WHAT YOU SHOULD DO: Only a number is wanted: how many lines in these records contain the word "fluid"?

INPUT MATERIAL:
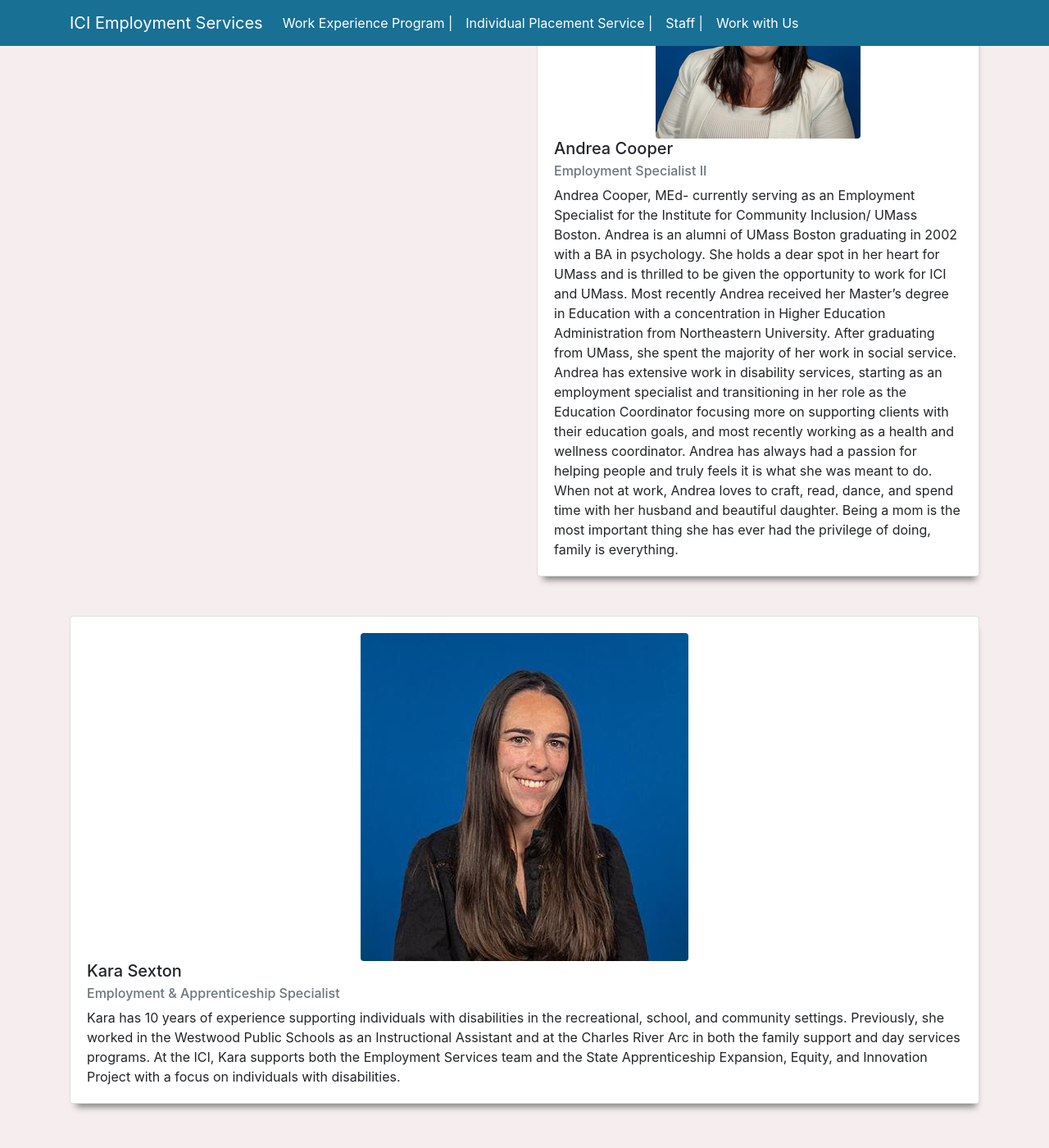
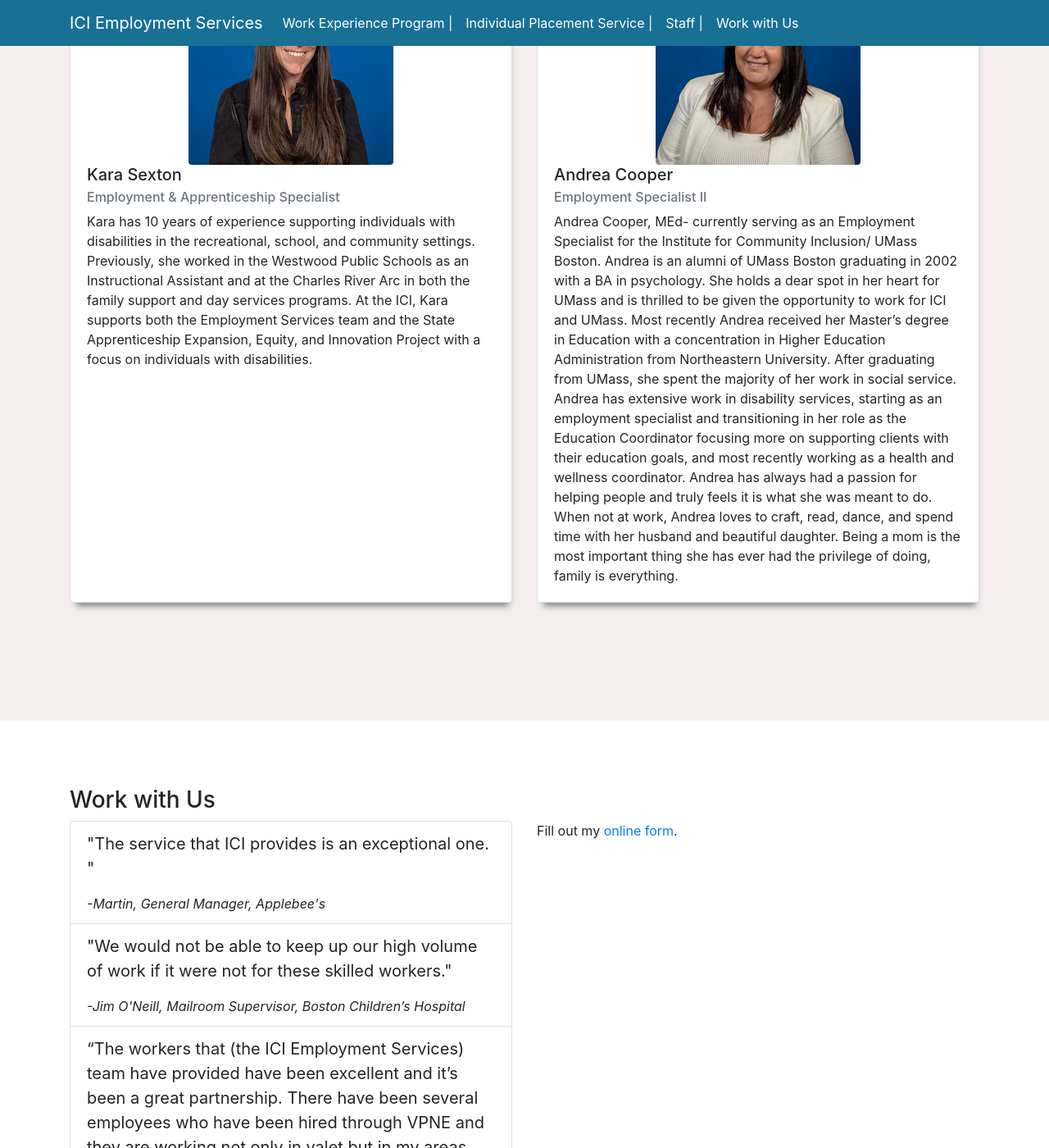
Before and after one commit to communityinclusion/es, a Jekyll site: the page built from index.html, in a window 1280 px wide and 1400 px high, scrolled down 4027 px. Shown: the whole window at 82% size. Built offline with Jekyll 4.4.1, drawn with Linux system fonts in a browser that asks for light colours; nearby versions of some CDN libraries; a script that is not in the unit is left out.

Commit message:
fixed some column alignment and spacing

```diff
--- a/index.html
+++ b/index.html
@@ -250,13 +250,15 @@ layout: default
 <section>
   <div class="container">
     <div class="row">
-      <div class="col-md">
+      <div class="col-md mb-3">
         <img src="img/David_Wegmans.jpg" alt="David at Wegmans" class="img-fluid">
       </div>
-      <div class="col-md">
-        <img src="img/Herssey_Walgreens.jpg" alt="Herssey at Wegmans" class="img-fluid"> </div>
-      <div class="col-md">
-        <img src="img/John_VPNE.jpg" alt="John at VPNE" class="img-fluid"> </div>
+      <div class="col-md mb-3">
+        <img src="img/Herssey_Walgreens.jpg" alt="Herssey at Wegmans" class="img-fluid">
+      </div>
+      <div class="col-md mb-3">
+        <img src="img/John_VPNE.jpg" alt="John at VPNE" class="img-fluid">
+      </div>
     </div>
   </div>
 </section>
@@ -268,8 +270,8 @@ layout: default
     <p><b>ICI Employment Services has many talented folks on staff...</b></p>
     <div class="row">
 
-      <div class="col-sm">
-        <div class="card">
+      <div class="col-md mb-3">
+        <div class="card h-100">
           <div class="card-body">
             <img src="img/Jill_Headshot.jpg" alt="Jill Eastman" class="img-fluid rounded mx-auto d-block">
             <h5 class="card-title">Jill Eastman</h5>
@@ -287,8 +289,8 @@ layout: default
           </div>
         </div>
       </div>
- <div class="col-sm">
-        <div class="card">
+ <div class="col-md mb-3">
+        <div class="card h-100">
           <div class="card-body">
             <img src="img/MeganWiggins.jpg" alt="Megan Wiggins" class="img-fluid rounded mx-auto d-block">
             <h5 class="card-title">Megan Wiggins</h5>
@@ -301,24 +303,18 @@ layout: default
     </div>
     <br>
     <div class="row">
-      <div class="col-sm">
-       <!-- <div class="card">
+      <div class="col-md mb-3">
+        <div class="card h-100">
           <div class="card-body">
-            <img src="img/Gaspar.jpg" alt="Juan Gaspar" class="img-fluid rounded mx-auto d-block">
-            <h5 class="card-title">Juan Gaspar</h5>
-            <h6 class="card-subtitle mb-2 text-muted">Employment Specialist I</h6>
-            <p class="card-text">Juan Gaspar is a University of Massachusetts Boston (UMass Boston) graduate currently
-              working in the social work field. Juan serves a part-time Job Coach for the Institute for Community
-              Inclusion (ICI) at UMass Boston supporting individuals with disabilities in achieving their vocational
-              goals. As a Job Coach, Juan provides support to individuals at work through vocational training,
-              counseling, and case management. Additionally, Juan has worked for some time in the mental health field
-              working with young adults and elders at South Shore Mental Health. Juan grew up in the Philippines and
-              moved to Boston, MA at age 14. </p>
+            <img src="img/KaraHeadshot.jpg" width="250" height="250" alt="Kara Sexton, Employment & Apprenticeship Specialist" class="img-fluid rounded mx-auto d-block">
+            <h5 class="card-title">Kara Sexton</h5>
+            <h6 class="card-subtitle mb-2 text-muted">Employment & Apprenticeship Specialist</h6>
+            <p class="card-text">Kara has 10 years of experience supporting individuals with disabilities in the recreational, school, and community settings. Previously, she worked in the Westwood Public Schools as an Instructional Assistant and at the Charles River Arc in both the family support and day services programs. At the ICI, Kara supports both the Employment Services team and the State Apprenticeship Expansion, Equity, and Innovation Project with a focus on individuals with disabilities.</p>
           </div>
-        </div>-->
+        </div>
       </div>
-      <div class="col-sm">
-        <div class="card">
+      <div class="col-md mb-3">
+        <div class="card h-100">
           <div class="card-body">
             <img src="img/AndreaCooper_250x250.png" alt="Andrea Cooper" class="img-fluid rounded mx-auto d-block">
             <h5 class="card-title">Andrea Cooper</h5>
@@ -340,19 +336,7 @@ layout: default
       </div>
     </div>
     <br><br>
-    <div class="row">
-      <div class="col-sm">
-        <div class="card">
-          <div class="card-body">
-            <img src="img/KaraHeadshot.jpg" alt="Kara Sexton, Employment & Apprenticeship Specialist" class="img-fluid rounded mx-auto d-block">
-            <h5 class="card-title">Kara Sexton</h5>
-            <h6 class="card-subtitle mb-2 text-muted">Employment & Apprenticeship Specialist</h6>
-            <p class="card-text">Kara has 10 years of experience supporting individuals with disabilities in the recreational, school, and community settings. Previously, she worked in the Westwood Public Schools as an Instructional Assistant and at the Charles River Arc in both the family support and day services programs. At the ICI, Kara supports both the Employment Services team and the State Apprenticeship Expansion, Equity, and Innovation Project with a focus on individuals with disabilities.</p>
-          </div>
-        </div>
-      </div>
 
-    </div>
 
   </div>
 </section>
```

ANSWER SECTION: 11